TASK
For each line of the data that includes the word "Cambio", copy the line.

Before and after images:

□ □ □ □ □ □ □

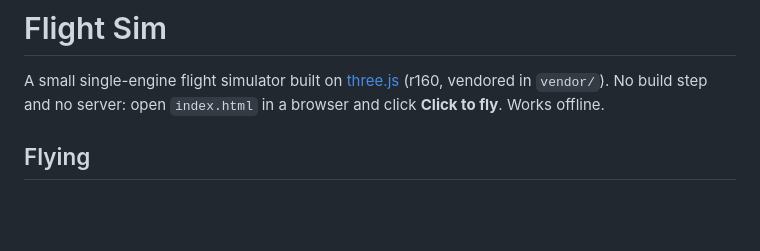
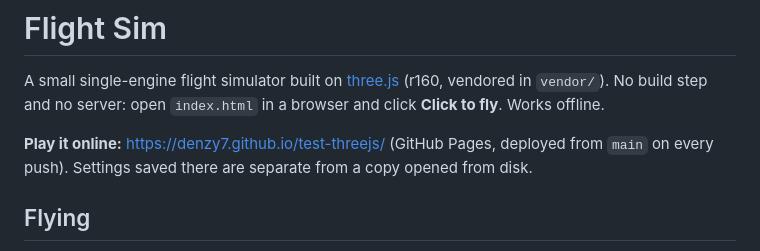
Before and after one commit to Denzy7/test-threejs, a Markdown page: README.md, the part around the change. Drawn GitHub-style; blank space fills up the shorter version.

Commit message:
README: link the GitHub Pages build
Co-Authored-By: Claude Opus 5.5 <noreply@anthropic.com>

```diff
--- a/README.md
+++ b/README.md
@@ -3,6 +3,9 @@
 A small single-engine flight simulator built on [three.js](https://threejs.org/) (r160, vendored
 in `vendor/`). No build step and no server: open `index.html` in a browser and click
 **Click to fly**. Works offline.
+
+**Play it online:** https://denzy7.github.io/test-threejs/ (GitHub Pages, deployed from `main` on
+every push). Settings saved there are separate from a copy opened from disk.
 
 ## Flying
 
```
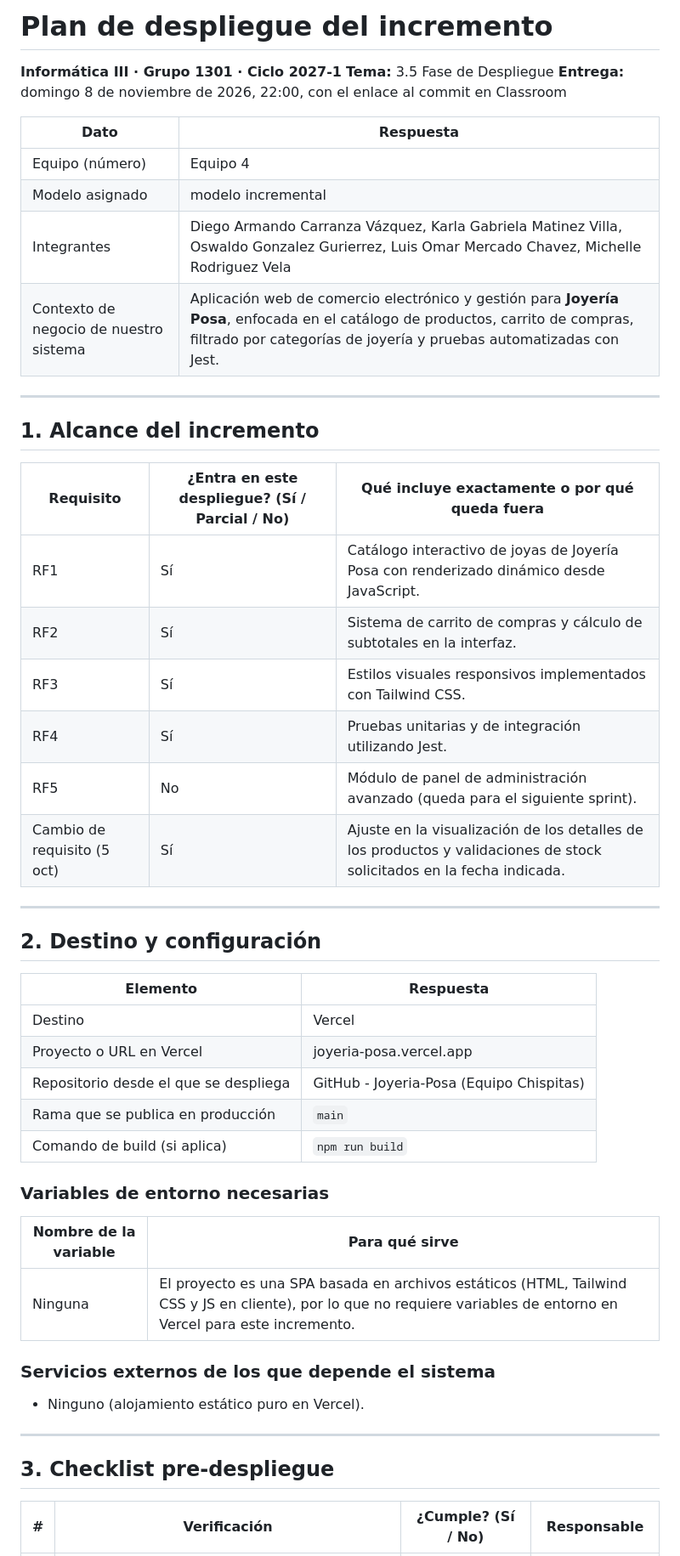
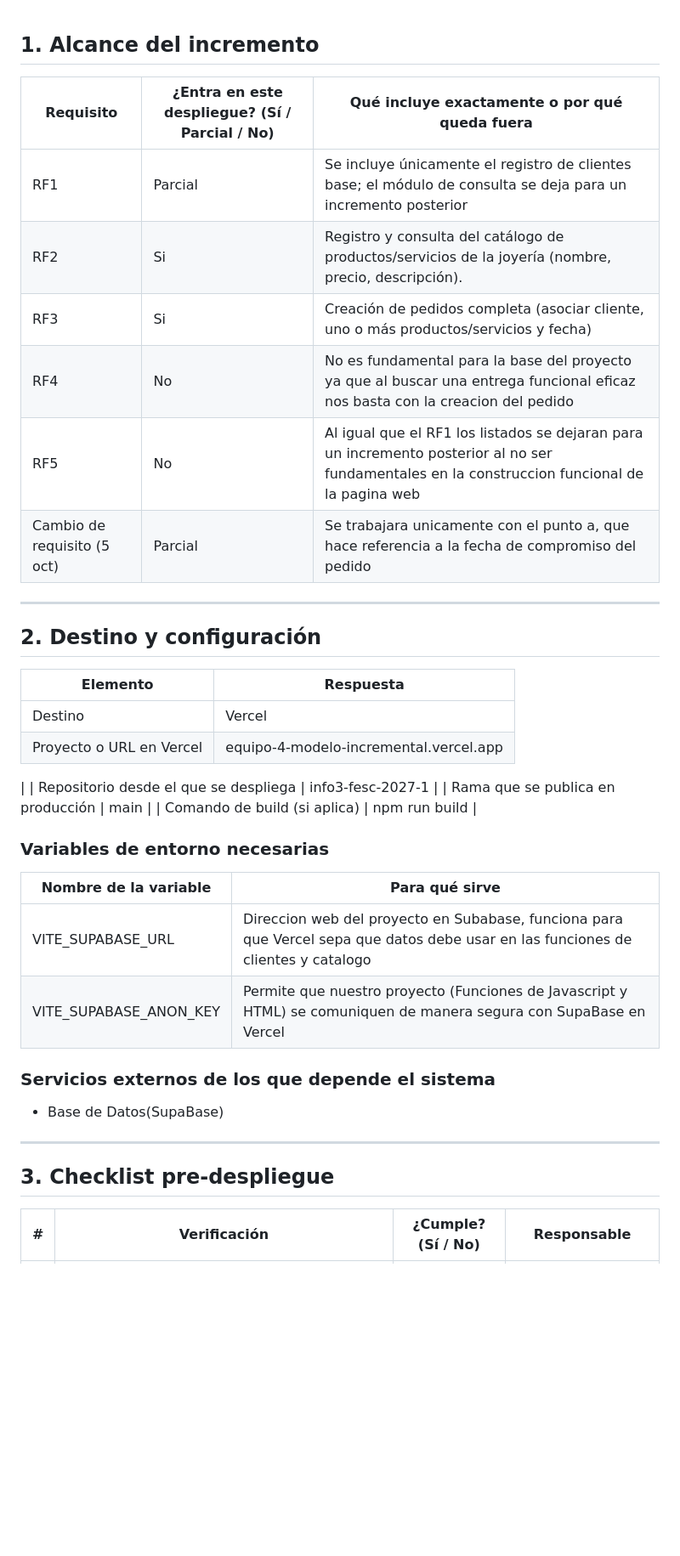
Before and after one commit to info3-fesc-2027-1/Equipo4-Modelo-Incremental, a Markdown page: docs/plan-despliegue.md, the part around one of its changes. Shown at 85% size. Rendered like a GitHub page; blank space fills up the shorter version.

Commit message:
Plan de despliegue finalizado Equipo 4

```diff
--- a/docs/plan-despliegue.md
+++ b/docs/plan-despliegue.md
@@ -1,28 +1,14 @@
-# Plan de despliegue del incremento
-
-**Informática III · Grupo 1301 · Ciclo 2027-1**
-**Tema:** 3.5 Fase de Despliegue
-**Entrega:** domingo 8 de noviembre de 2026, 22:00, con el enlace al commit en Classroom
-
-| Dato | Respuesta |
-|---|---|
-| Equipo (número) | Equipo 4|
-| Modelo asignado |modelo incremental |
-| Integrantes | Diego Armando Carranza Vázquez, Karla Gabriela Matinez Villa, Oswaldo Gonzalez Gurierrez, Luis Omar Mercado Chavez, Michelle Rodriguez Vela |
-| Contexto de negocio de nuestro sistema | Aplicación web de comercio electrónico y gestión para **Joyería Posa**, enfocada en el catálogo de productos, carrito de compras, filtrado por categorías de joyería y pruebas automatizadas con Jest. |
-
----
-
 ## 1. Alcance del incremento
 
+
 | Requisito | ¿Entra en este despliegue? (Sí / Parcial / No) | Qué incluye exactamente o por qué queda fuera |
-|---|---|---|
-| RF1 | Sí | Catálogo interactivo de joyas de Joyería Posa con renderizado dinámico desde JavaScript. |
-| RF2 | Sí | Sistema de carrito de compras y cálculo de subtotales en la interfaz. |
-| RF3 | Sí | Estilos visuales responsivos implementados con Tailwind CSS. |
-| RF4 | Sí | Pruebas unitarias y de integración utilizando Jest. |
-| RF5 | No | Módulo de panel de administración avanzado (queda para el siguiente sprint). |
-| Cambio de requisito (5 oct) | Sí | Ajuste en la visualización de los detalles de los productos y validaciones de stock solicitados en la fecha indicada. |
+|---  |---|---|
+| RF1 |  Parcial |  Se incluye únicamente el registro de clientes base; el módulo de consulta se deja para un incremento posterior |
+| RF2 |  Si |  Registro y consulta del catálogo de productos/servicios de la joyería (nombre, precio, descripción). |
+| RF3 |  Si |  Creación de pedidos completa (asociar cliente, uno o más productos/servicios y fecha) |
+| RF4 | No  |  No es fundamental para la base del proyecto ya que al buscar una entrega funcional eficaz nos basta con la creacion del pedido  |
+| RF5 | No |  Al igual que el RF1 los listados se dejaran para un incremento posterior al no ser fundamentales en la construccion funcional de la pagina web  |
+| Cambio de requisito (5 oct) | Parcial | Se trabajara unicamente con el punto a, que hace referencia a la fecha de compromiso del pedido |
 
 ---
 
@@ -31,24 +17,29 @@
 | Elemento | Respuesta |
 |---|---|
 | Destino | Vercel |
-| Proyecto o URL en Vercel | joyeria-posa.vercel.app |
-| Repositorio desde el que se despliega | GitHub - Joyeria-Posa (Equipo Chispitas) |
-| Rama que se publica en producción | `main` |
-| Comando de build (si aplica) | `npm run build` |
+| Proyecto o URL en Vercel |  equipo-4-modelo-incremental.vercel.app
+  |
+| Repositorio desde el que se despliega |  info3-fesc-2027-1  |
+| Rama que se publica en producción |  main  |
+| Comando de build (si aplica) |  npm run build  |
 
 ### Variables de entorno necesarias
 
+
 | Nombre de la variable | Para qué sirve |
 |---|---|
-| Ninguna | El proyecto es una SPA basada en archivos estáticos (HTML, Tailwind CSS y JS en cliente), por lo que no requiere variables de entorno en Vercel para este incremento. |
+|  VITE_SUPABASE_URL  |  Direccion web del proyecto en Subabase, funciona para que Vercel sepa que datos debe usar en las funciones de clientes y catalogo  |
+|  VITE_SUPABASE_ANON_KEY  |  Permite que nuestro proyecto (Funciones de Javascript y HTML) se comuniquen de manera segura con SupaBase en Vercel  |
 
 ### Servicios externos de los que depende el sistema
 
-- Ninguno (alojamiento estático puro en Vercel).
+
+-  Base de Datos(SupaBase)
 
 ---
 
 ## 3. Checklist pre-despliegue
 
+
 | # | Verificación | ¿Cumple? (Sí / No) | Responsable |
 |---|---|---|---|
```
Also changed, not shown: other parts of docs/plan-despliegue.md (+22 -17 lines).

□ □ □ □ □ □ □

EXERCISE OUTPUT
-| Cambio de requisito (5 oct) | Sí | Ajuste en la visualización de los detalles de los productos y validaciones de stock solicitados en la fecha indicada. |
+| Cambio de requisito (5 oct) | Parcial | Se trabajara unicamente con el punto a, que hace referencia a la fecha de compromiso del pedido |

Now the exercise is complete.